Your goal
Omitting every picture, output the records below exactly, please.

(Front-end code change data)
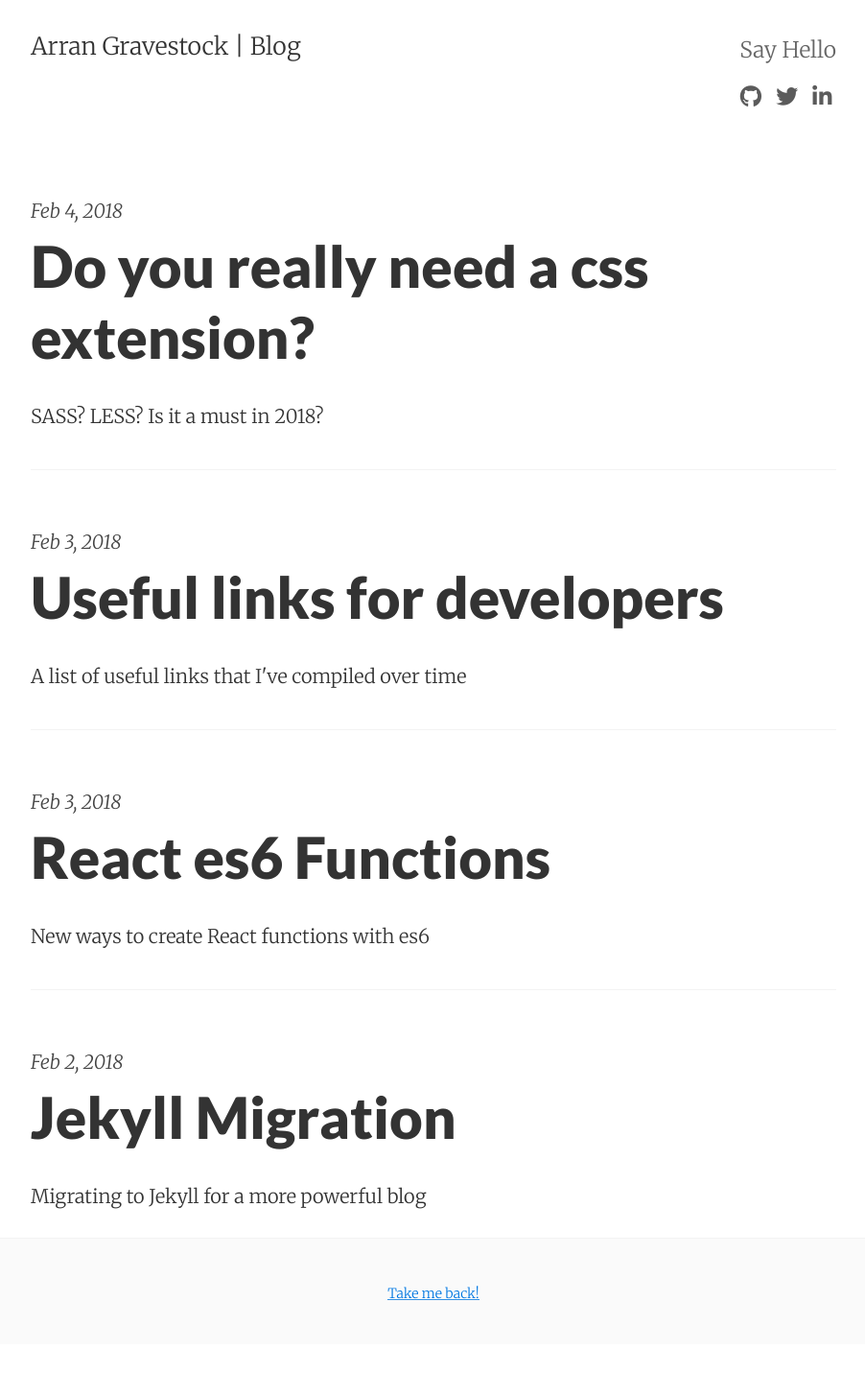
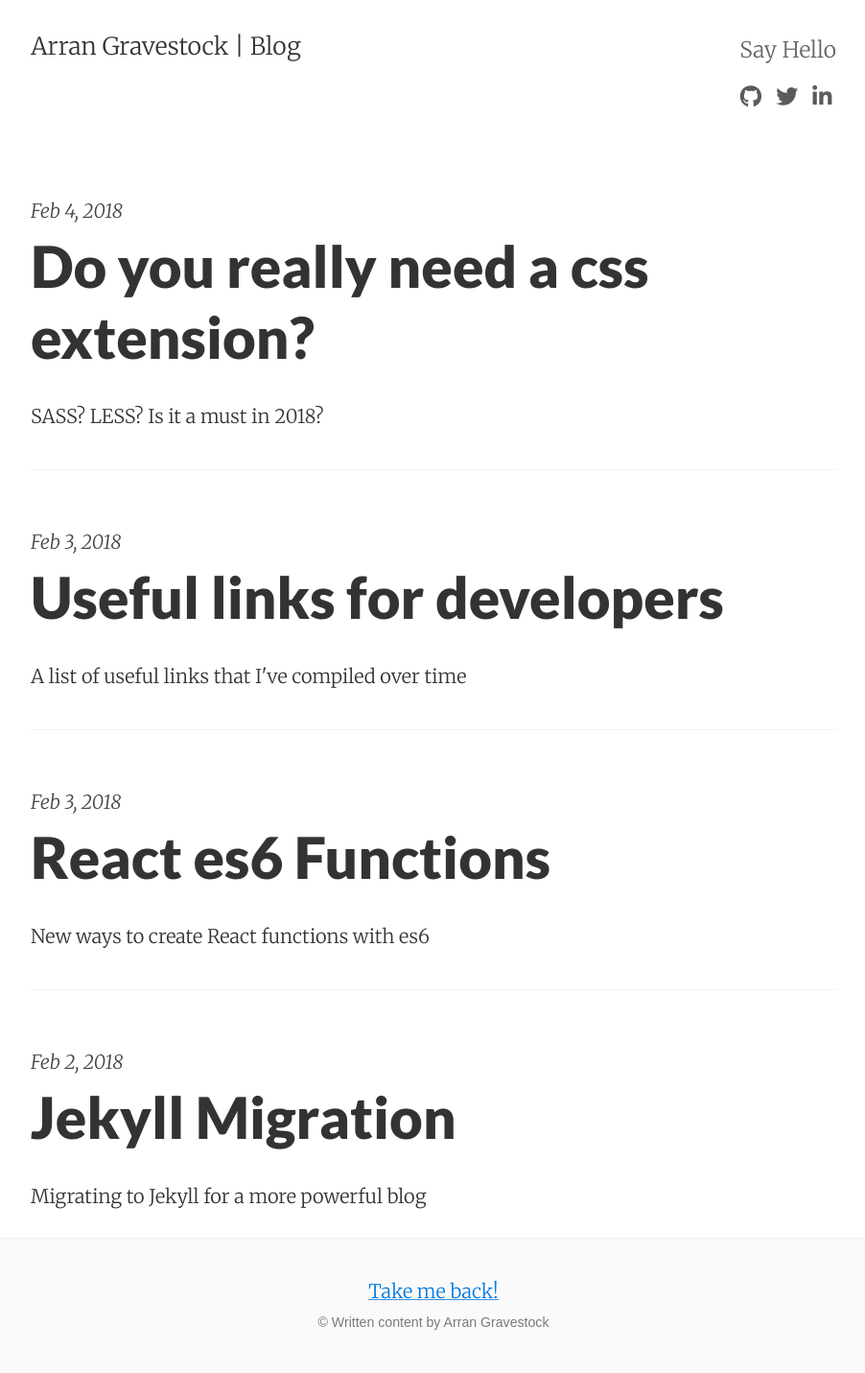
Before and after one commit to ArranGravestock/blog, a Jekyll site: the page built from index.html, in a window 1280 px wide. Shown: the whole page at 96% size, without its empty margins (188-1090 px from the left). Built offline with Jekyll 4.4.1, drawn with Linux system fonts in a browser that asks for light colours; nearby versions of some CDN libraries; the list of posts is cut into pages by our own code; before the commit the page ends 1401 px from its top, so only the background shows below that.

Commit message:
-add footer copyright content -fix font size

```diff
--- a/_includes/footer.html
+++ b/_includes/footer.html
@@ -1,7 +1,9 @@
 <footer class="center">
   <div class="measure">
+    <a href="/">Take me back!</a>
     <small>
-      <a href="/">Take me back!</a>
+      <br/>
+      <span style="font-family: Arial, Helvetica, sans-serif";>&#169 Written content by Arran Gravestock</span>
     </small>
   </div>
 </footer>
```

Output of the exercise
Before and after one commit to ArranGravestock/blog, a Jekyll site: the page built from index.html, in a window 1280 px wide. Shown: the whole page at 96% size, without its empty margins (188-1090 px from the left). Built offline with Jekyll 4.4.1, drawn with Linux system fonts in a browser that asks for light colours; nearby versions of some CDN libraries; the list of posts is cut into pages by our own code; before the commit the page ends 1401 px from its top, so only the background shows below that.

Commit message:
-add footer copyright content -fix font size

```diff
--- a/_includes/footer.html
+++ b/_includes/footer.html
@@ -1,7 +1,9 @@
 <footer class="center">
   <div class="measure">
+    <a href="/">Take me back!</a>
     <small>
-      <a href="/">Take me back!</a>
+      <br/>
+      <span style="font-family: Arial, Helvetica, sans-serif";>&#169 Written content by Arran Gravestock</span>
     </small>
   </div>
 </footer>
```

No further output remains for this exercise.